I am also revoking authorization for ACH withdrawals and any wage assignment I may have signed. I have given a copy of these revocations to both my bank and my employer. Any future attempts to collect funds in this manner will be blocked.
Please respond to this email with acknowledgment that my account has been satisfied in full. Details of when I can expect the refund check, as discussed above, should also be included in the email.
Give a copy of your emails to your bank (if they needed one to close your account) and to your employer's HR/Payroll department, or whatever department handles garnishment's. This will protect you should they try to invoke the voluntary wage assignment.
Next, file complaints. You should file a complaint with your state's Attorney General's office, the Federal Trade Commission (FTC) and your state's banking/financial regulatory agency. You can find links to this information in this sticky. (updated link will be added ASAP - still working on it)
Wait. While you're waiting for your reply, notify your friends/family members/co-workers that you've been a victim of fraud and, if they receive a phone call from someone in regard to your personal/financial/legal affairs, they are to simply tell them that they are aware this is a scam and not to call again. Any calls they receive after that first contact, they should simply hang up or ignore.
Sometimes you'll hear from the lenders immediately. Sometimes they wait until they have tried and failed to get at your money. Whenever they do contact you, if they try to feed you a line about how your state's laws don't apply to them, they're wrong. Don't let them intimidate you. You're in the right here. Keep in mind these people are operating ILLEGALLY and they know it. They just want your money and they will try anything to scare it out of you.
Sometimes you start getting calls from people claiming to be from some federal bureau, claiming there is a fraud case against you, claiming they're going to come to your home or your place of business and serve you a summons or arrest you. This is a scare tactic. Don't buy it. A fun idea is to give them the phone number and address of your local police department and tell them they can serve you there.
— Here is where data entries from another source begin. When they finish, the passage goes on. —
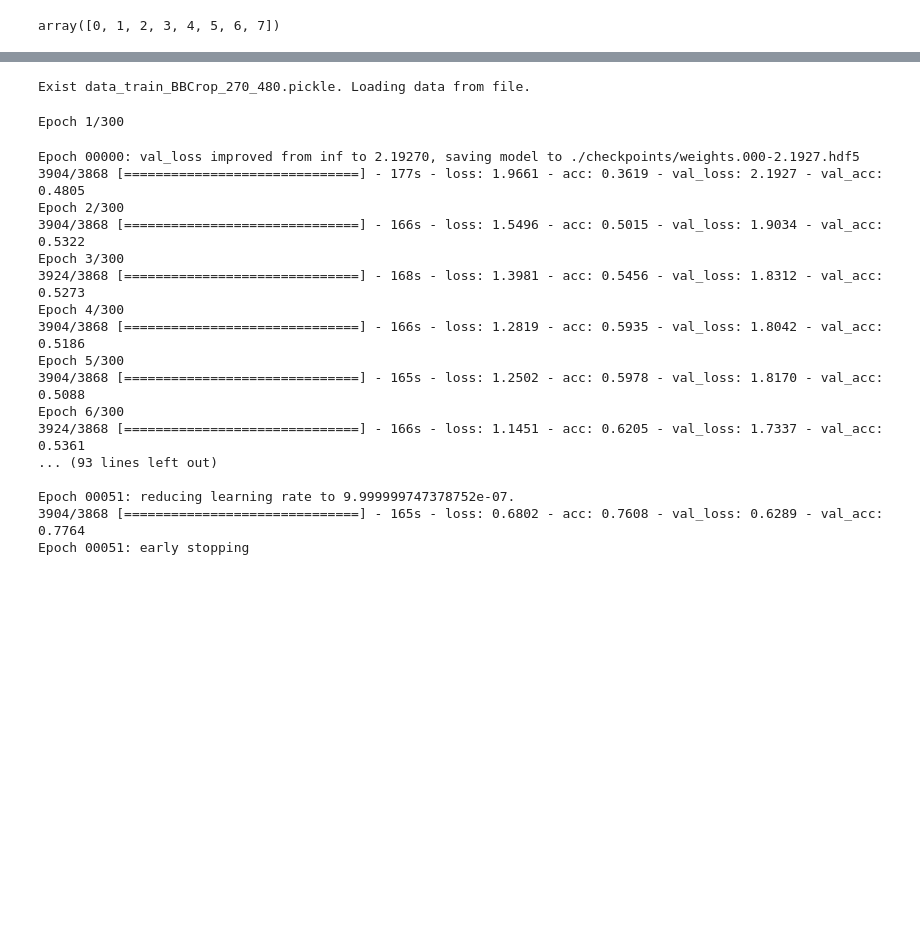
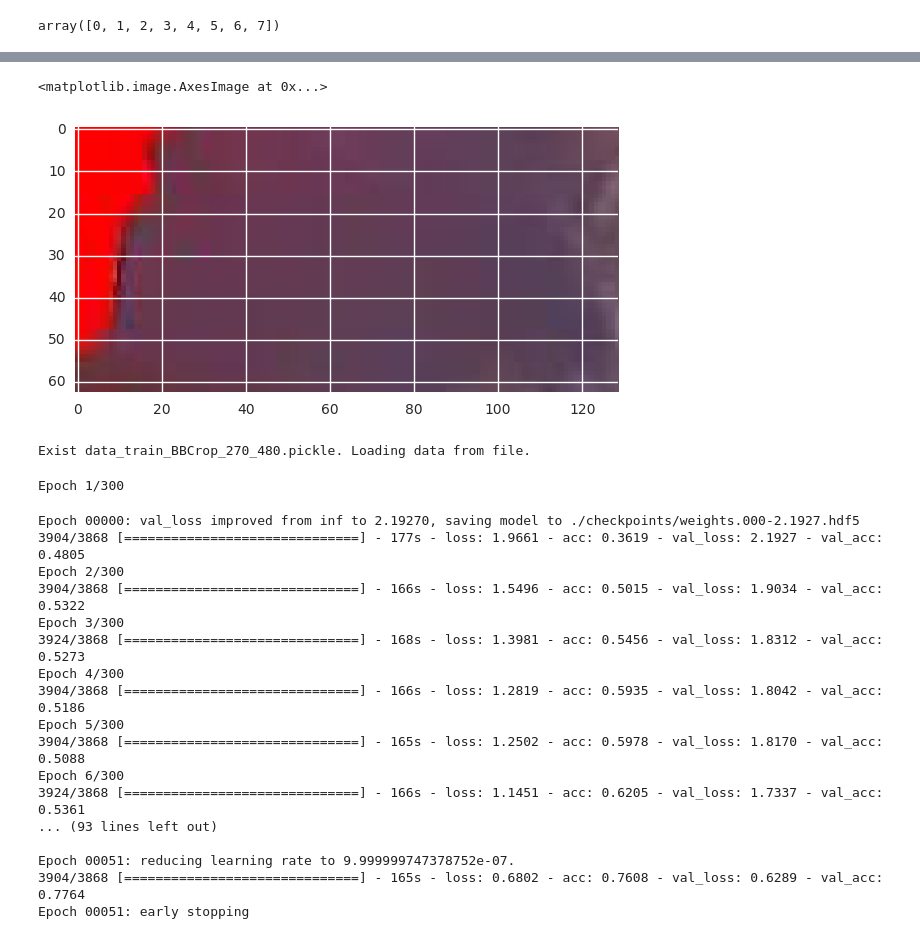
Before and after one commit to namiyao/Kaggle_NCFM, a Jupyter notebook: model_bbox/Classifier.ipynb, the cells around one changed output, grey strips where cells are left out. Drawn from its saved outputs; the diff is of its cells as text; code cells hidden in the pictures; blank space fills up the shorter version.

```diff
--- a/model_bbox/Classifier.ipynb
+++ b/model_bbox/Classifier.ipynb
@@ -96,3 +175,10 @@ for filename in images:
+# %%
+ims = os.listdir(TRAIN_CROP_DIR+'NoF')
+im = Image.open('../data/train_crop/NoF/'+ims[2])
+imshow(np.asarray(im))
+# %% [output]
+<matplotlib.image.AxesImage at 0x...>
+[figure, added]
 # %%
 im = Image.open('../data/train_crop/ALB/SHARK_img_06082_2_ALB.jpg')
 imshow(np.asarray(im))
```
Also changed, not shown: parts of 6 cells of this notebook.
Sometimes you hear from a collection agency (or the lender pretending to be a collection agency). If this happens, tell them to send you something in writing and you will respond accordingly. If they refuse, you know it's a line of bull. If they actually send you something, simply respond with a debt validation letter. They cannot validate an illegal loan.
We do not advocate not repaying your loans. We always recommend repaying the principal balance of your loan, even to illegal lenders. If you still owe money on the loan and they simply will not cooperate with you after multiple attempts on your end, as a final step, tell them that if they don't want to agree to your terms, then you'll pay nothing.
If you need further assistance or have more specific questions, please start a new thread and supply the following details:
- The names of each of your lenders
- How you obtained the loan (internet, storefront, etc.)
- What state you live in
- How much was deposited by each lender (if you've had and repaid multiple loans prior to this one, add them all together)
- How much you've been debited by each lender (again, if you've had multiple loans, do the math and give us a total)
- Details of any communication you've had with the lender
- Any additional question(s) specific to your situation